Creative Activism Training Case Study: Macedonia

We had the privilege of training a group of artists and activists in Skopje, Macedonia from June 5-9, 2018. We were last in Macedonia training activists in 2016 before the Colorful Revolution, a series of fantastic protests against the then-government’s repressive policies and a wiretapping scandal. Now with the opposition government in power, there remains significant corruption. 36% of the population reported last year that they were asked to give bribes for services like basic health care and education, and 30% actually gave bribes. There are many infrastructure issues that go unfixed, there is less-than-free media, and rampant homophobia and other social problems. The artists and activists we worked with are looking to help inform and activate a population that does not speak out about corruption and the system that supports it.

Ana Andreeva telling us about the Colorful Revolution in Macedonia.

Artistic Activism Examples

We ask participants to bring examples of artistic activism that have inspired them. Some of our favorites that this group shared: The Colorful Revolution, Brazilian artist Hugo Canuto, Rebecca Gomperts’ Woman on Waves, Pedro Reyes’s work Palas por Pistols, the work of the Russian art action group Voina, Mona Haydar’s Wrap My Hajib, and the work of Serbian group Skart.

Mona Haydar - Hijabi (Wrap my Hijab)

We were impressed by a number of workshop participants who have been doing their own great creative activism projects in Macedonia. This includes actions to expose pollution in the water supply by marketing a fake new arsenic-laced bottled water, Arsena, and actions that succeeded in getting municipalities to fix basic problems by organizing fishing expeditions to huge potholes, for example.


The Art Action Academy starts with the first rule of guerrilla warfare: know your terrain and use it to your advantage. We show how today’s political landscape is made up of signs and symbols, stories and spectacles, and help participants operate on this terrain effectively by understanding the historical, cognitive and social underpinnings of creative activism. Workshop exercises focus on the particular cultural terrain of the area, the audiences and the costs and benefits to them of adopting new behaviors and beliefs.

Explaining Bogomilism – see Wikipedia


We quickly move from theory to practice. In the Art Action Academy, participants work together to conceive of, organize, build and implement a creative action within 24 hours. For this action, the Skopje team wanted to do an action that would make clear the ways that people take part in corruption, as it is something so many citizens participate in but few discuss. The action included a huge red box with “Give Bribes Here” written on it, hoisted by four cape-wearing henchmen.
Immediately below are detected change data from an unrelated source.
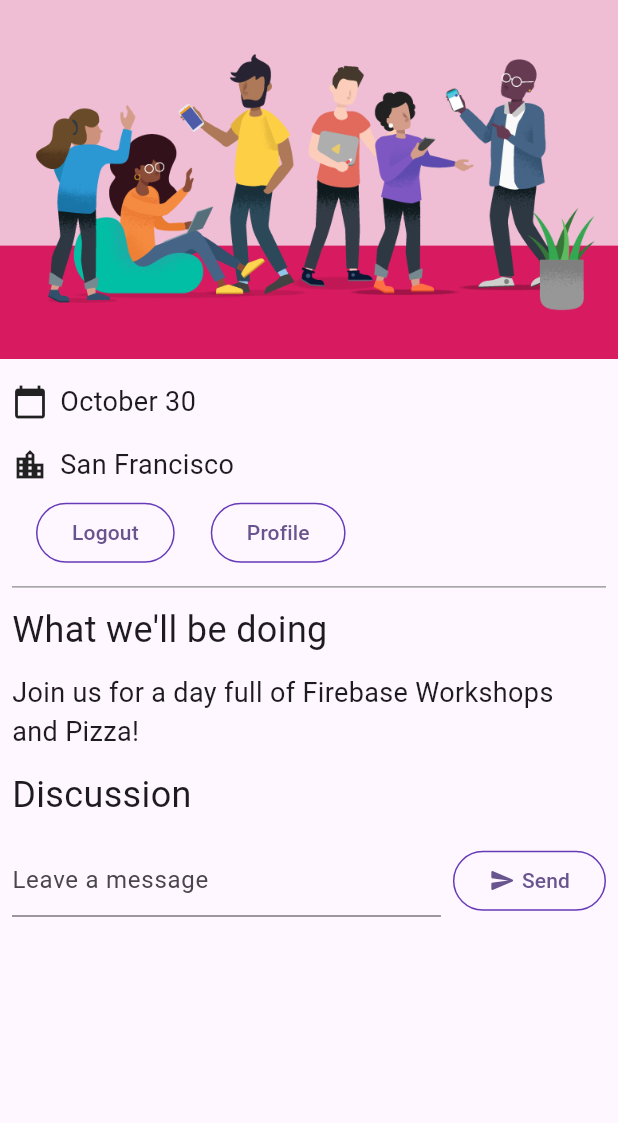
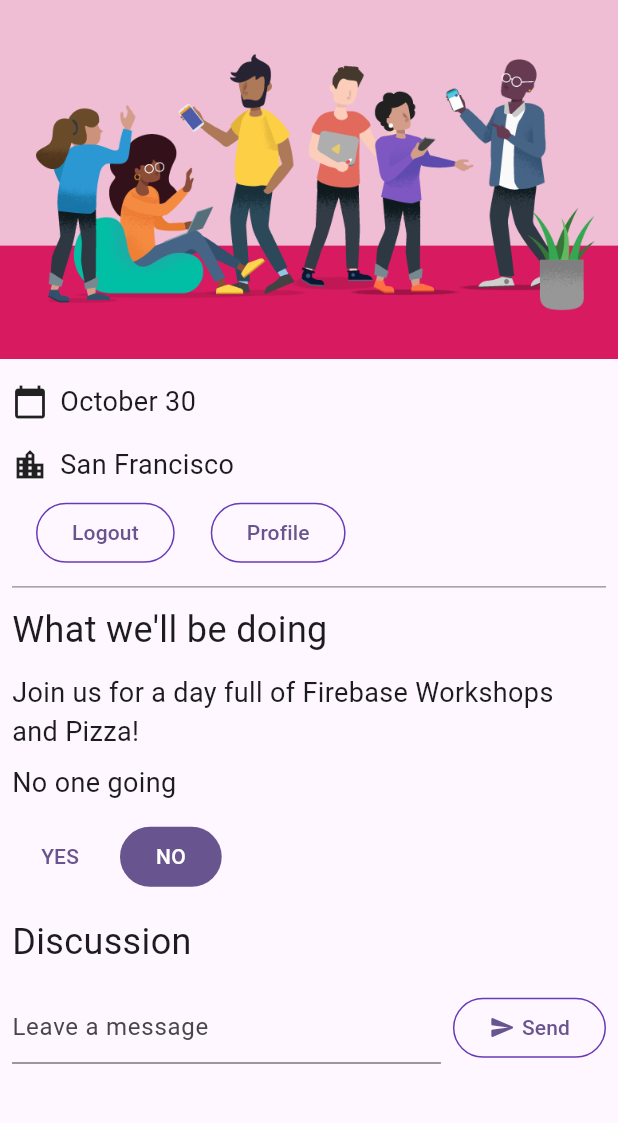
Before and after one commit to SinaJaf/codelabs-firebase-auth-flutter, a Flutter app: the screen it shows once a user with an empty profile is signed in, on a phone screen of 412 x 824 dp, the part 84-1207 px from its top. Run offline on Flutter 3.47's test engine with Material 3 defaults, Android fonts, the phone set to English and light mode, and no system bars; our stand-ins replace cloud_firestore, firebase_auth, firebase_core, go_router, google_fonts; missing offline and left inert: firebase_ui_auth; accounts and stored records are empty.

Commit message:
add attending and finish the app up NOTE THAT THERE IS A WHITE SCREEN ON AFTER FIRST TIME START THE APP PROBLEM WITH EMULATOR CUZ WHEN I'M RUNNING THE APP ON PHYSICAL DEVICE THERE IS NO PROBLEM

```diff
--- a/lib/home_page.dart
+++ b/lib/home_page.dart
@@ -11,6 +11,7 @@ import 'app_state.dart';
 import 'guest_book.dart';
 import 'src/authentication.dart';
 import 'src/widgets.dart';
+import 'yes_no_selection.dart';
 
 class HomePage extends StatelessWidget {
   const HomePage({super.key});
@@ -51,7 +52,16 @@ class HomePage extends StatelessWidget {
             builder: (context, appState, _) => Column(
               crossAxisAlignment: CrossAxisAlignment.start,
               children: [
+                switch (appState.attendees) {
+                  1 => const Paragraph('1 person going'),
+                  >= 2 => Paragraph('${appState.attendees} people going'),
+                  _ => const Paragraph('No one going'),
+                },
                 if (appState.loggedIn) ...[
+                  YesNoSelection(
+                    state: appState.attending,
+                    onSelection: (attending) => appState.attending = attending,
+                  ),
                   const Header('Discussion'),
                   GuestBook(
                     addMessage: (message) =>
--- /dev/null
+++ b/lib/yes_no_selection.dart
@@ -0,0 +1,68 @@
+import 'package:flutter/material.dart';
+
+import 'app_state.dart';
+import 'src/widgets.dart';
+
+class YesNoSelection extends StatelessWidget {
+  const YesNoSelection(
+      {super.key, required this.state, required this.onSelection});
+  final Attending state;
+  final void Function(Attending selection) onSelection;
+
+  @override
+  Widget build(BuildContext context) {
+    switch (state) {
+      case Attending.yes:
+        return Padding(
+          padding: const EdgeInsets.all(8.0),
+          child: Row(
+            children: [
+              FilledButton(
+                onPressed: () => onSelection(Attending.yes),
+                child: const Text('YES'),
+              ),
+              const SizedBox(width: 8),
+              TextButton(
+                onPressed: () => onSelection(Attending.no),
+                child: const Text('NO'),
+              ),
+            ],
+          ),
+        );
+      case Attending.no:
+        return Padding(
+          padding: const EdgeInsets.all(8.0),
+          child: Row(
+            children: [
+              TextButton(
+                onPressed: () => onSelection(Attending.yes),
+                child: const Text('YES'),
+              ),
+              const SizedBox(width: 8),
+              FilledButton(
+                onPressed: () => onSelection(Attending.no),
+                child: const Text('NO'),
+              ),
+            ],
+          ),
+        );
+      default:
+        return Padding(
+          padding: const EdgeInsets.all(8.0),
+          child: Row(
+            children: [
+              StyledButton(
+                onPressed: () => onSelection(Attending.yes),
+                child: const Text('YES'),
+              ),
+              const SizedBox(width: 8),
+              StyledButton(
+                onPressed: () => onSelection(Attending.no),
+                child: const Text('NO'),
+              ),
+            ],
+          ),
+        );
+    }
+  }
+}
```
Also changed, not shown: lib/app_state.dart (+43 -0 lines), 1 other file.
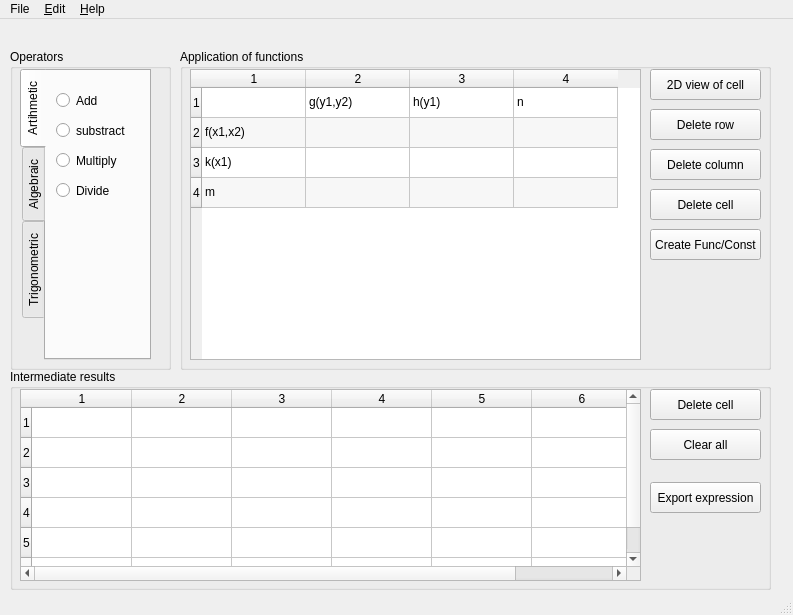
Molingejr/operator_expression_generator, file window.ui: the form before one commit.
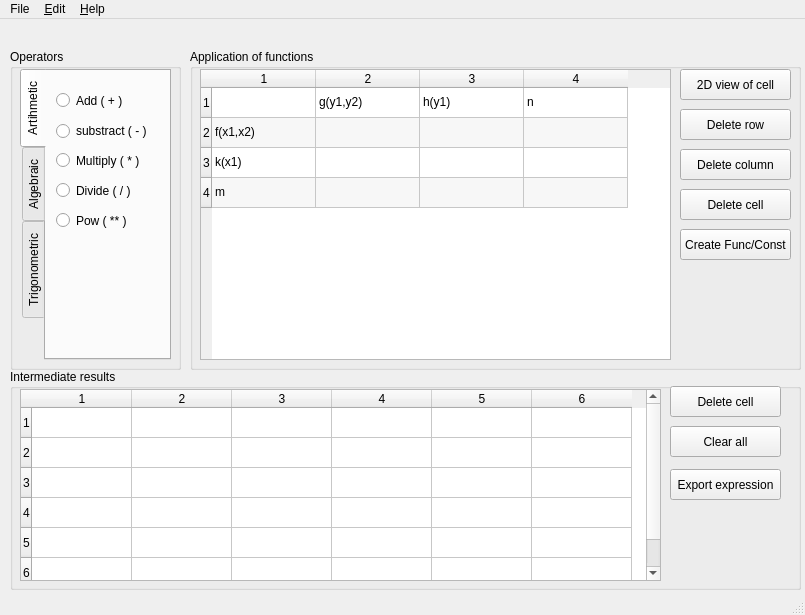
The form after the commit. Icons and pictures are not drawn.

```diff
--- a/window.ui
+++ b/window.ui
@@ -6,10 +6,16 @@
    <rect>
     <x>0</x>
     <y>0</y>
-    <width>793</width>
+    <width>805</width>
     <height>615</height>
    </rect>
   </property>
+  <property name="minimumSize">
+   <size>
+    <width>805</width>
+    <height>610</height>
+   </size>
+  </property>
   <property name="windowTitle">
    <string>MainWindow</string>
   </property>
@@ -19,7 +25,7 @@
      <rect>
       <x>10</x>
       <y>30</y>
-      <width>161</width>
+      <width>171</width>
       <height>321</height>
      </rect>
     </property>
@@ -31,7 +37,7 @@
       <rect>
        <x>10</x>
        <y>20</y>
-       <width>131</width>
+       <width>151</width>
        <height>291</height>
       </rect>
      </property>
@@ -53,12 +59,12 @@
         <rect>
          <x>10</x>
          <y>20</y>
-         <width>61</width>
+         <width>71</width>
          <height>19</height>
         </rect>
        </property>
        <property name="text">
-        <string>Add</string>
+        <string>Add ( + )</string>
        </property>
       </widget>
       <widget class="QRadioButton" name="radioButton_substract">
@@ -66,12 +72,12 @@
         <rect>
          <x>10</x>
          <y>50</y>
-         <width>81</width>
-         <height>19</height>
+         <width>101</width>
+         <height>20</height>
         </rect>
        </property>
        <property name="text">
-        <string>substract</string>
+        <string>substract ( - )</string>
        </property>
       </widget>
       <widget class="QRadioButton" name="radioButton_multiply">
@@ -79,12 +85,12 @@
         <rect>
          <x>10</x>
          <y>80</y>
-         <width>71</width>
+         <width>91</width>
          <height>19</height>
         </rect>
        </property>
        <property name="text">
-        <string>Multiply</string>
+        <string>Multiply ( * )</string>
        </property>
       </widget>
       <widget class="QRadioButton" name="radioButton_divide">
@@ -92,12 +98,25 @@
         <rect>
          <x>10</x>
          <y>110</y>
-         <width>61</width>
+         <width>81</width>
          <height>19</height>
         </rect>
        </property>
        <property name="text">
-        <string>Divide</string>
+        <string>Divide ( / )</string>
+       </property>
+      </widget>
+      <widget class="QRadioButton" name="radioButton_pow">
+       <property name="geometry">
+        <rect>
+         <x>10</x>
+         <y>140</y>
+         <width>111</width>
+         <height>19</height>
+        </rect>
+       </property>
+       <property name="text">
+        <string>Pow ( ** )</string>
        </property>
       </widget>
      </widget>
@@ -181,9 +200,9 @@
    <widget class="QGroupBox" name="groupBox_appfunc">
     <property name="geometry">
      <rect>
-      <x>180</x>
+      <x>190</x>
       <y>30</y>
-      <width>591</width>
+      <width>611</width>
       <height>321</height>
      </rect>
     </property>
@@ -195,7 +214,7 @@
       <rect>
        <x>10</x>
        <y>20</y>
-       <width>451</width>
+       <width>471</width>
        <height>291</height>
       </rect>
      </property>
@@ -287,7 +306,7 @@
     <widget class="QPushButton" name="pushButton_delete_row">
      <property name="geometry">
       <rect>
-       <x>470</x>
+       <x>490</x>
        <y>60</y>
        <width>111</width>
        <height>31</height>
@@ -306,7 +325,7 @@
     <widget class="QPushButton" name="pushButton_delete_column">
      <property name="geometry">
       <rect>
-       <x>470</x>
+       <x>490</x>
        <y>100</y>
        <width>111</width>
        <height>31</height>
@@ -325,7 +344,7 @@
     <widget class="QPushButton" name="pushButton_delete_cell">
      <property name="geometry">
       <rect>
-       <x>470</x>
+       <x>490</x>
        <y>140</y>
        <width>111</width>
        <height>31</height>
@@ -341,7 +360,7 @@
     <widget class="QPushButton" name="pushButton_create">
      <property name="geometry">
       <rect>
-       <x>470</x>
+       <x>490</x>
        <y>180</y>
        <width>111</width>
        <height>31</height>
@@ -354,7 +373,7 @@
     <widget class="QPushButton" name="pushButton_2d">
      <property name="geometry">
       <rect>
-       <x>470</x>
+       <x>490</x>
        <y>20</y>
        <width>111</width>
        <height>31</height>
@@ -373,7 +392,7 @@
      <rect>
       <x>10</x>
       <y>350</y>
-      <width>761</width>
+      <width>791</width>
       <height>221</height>
      </rect>
     </property>
@@ -385,7 +404,7 @@
       <rect>
        <x>10</x>
        <y>20</y>
-       <width>621</width>
+       <width>641</width>
        <height>192</height>
       </rect>
      </property>
@@ -420,8 +439,8 @@
     <widget class="QPushButton" name="pushButton_del_inter_cell">
      <property name="geometry">
       <rect>
-       <x>640</x>
-       <y>20</y>
+       <x>660</x>
+       <y>17</y>
        <width>111</width>
        <height>31</height>
       </rect>
@@ -433,8 +452,8 @@
     <widget class="QPushButton" name="pushButton_clear_inter_cell">
      <property name="geometry">
       <rect>
-       <x>640</x>
-       <y>60</y>
+       <x>660</x>
+       <y>57</y>
        <width>111</width>
        <height>31</height>
       </rect>
@@ -446,8 +465,8 @@
     <widget class="QPushButton" name="pushButton_export_exp">
      <property name="geometry">
       <rect>
-       <x>640</x>
-       <y>113</y>
+       <x>660</x>
+       <y>100</y>
        <width>111</width>
        <height>31</height>
       </rect>
@@ -463,7 +482,7 @@
     <rect>
      <x>0</x>
      <y>0</y>
-     <width>793</width>
+     <width>805</width>
      <height>19</height>
     </rect>
    </property>
```
Left out of the diff: 20 changed lines with no effect on the pictures.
Fake bills were given to passers-by on the streets, each type of bill for a different kind of bribe common in Macedonia – for getting a better grade on a university exam, for getting a timely surgery and others. The box and bills were taken all over the center of Macedonia – to the hospital, parliament, mall and the inoperable “Anti-Corruption” government office. Participants handed out hundreds of bills and had hundreds of conversations with audiences. Press came and it was covered on local television.


One of the participants, Nebojsha “Bane” Gelevski, makes these incredible flags that are variations on the Macedonian flag, often with brilliant embedded commentary on political and social issues. He made one for us! The first C4AA flag! We love it. Thank you Bane!

West Balkan Creative Action Academy

Since that training, we’ve gone back and worked with some of those fantastic artists to train them to become creative activist trainers themselves. They’re part of the first West Balkan Creative Action Academy. They are working with communities throughout Macedonia, helping people who do not have a voice in the political system to use their own culture and creativity to speak up. Especially around issues of environmental concern (pollution is a huge issue in the country), government transparency, and spending around public works (infrastucture problems abound and citizens have a hard time getting even basic things in their cities fixed).

For the Creative Action Academies, we don’t just teach creative activists to teach our C4AA training. We want these new trainers to bring their own expertise about their communities and their own creative and political skills to bear. Throughout 2019, we’ll continue to develop the project.

Get in touch if you’d like to learn more.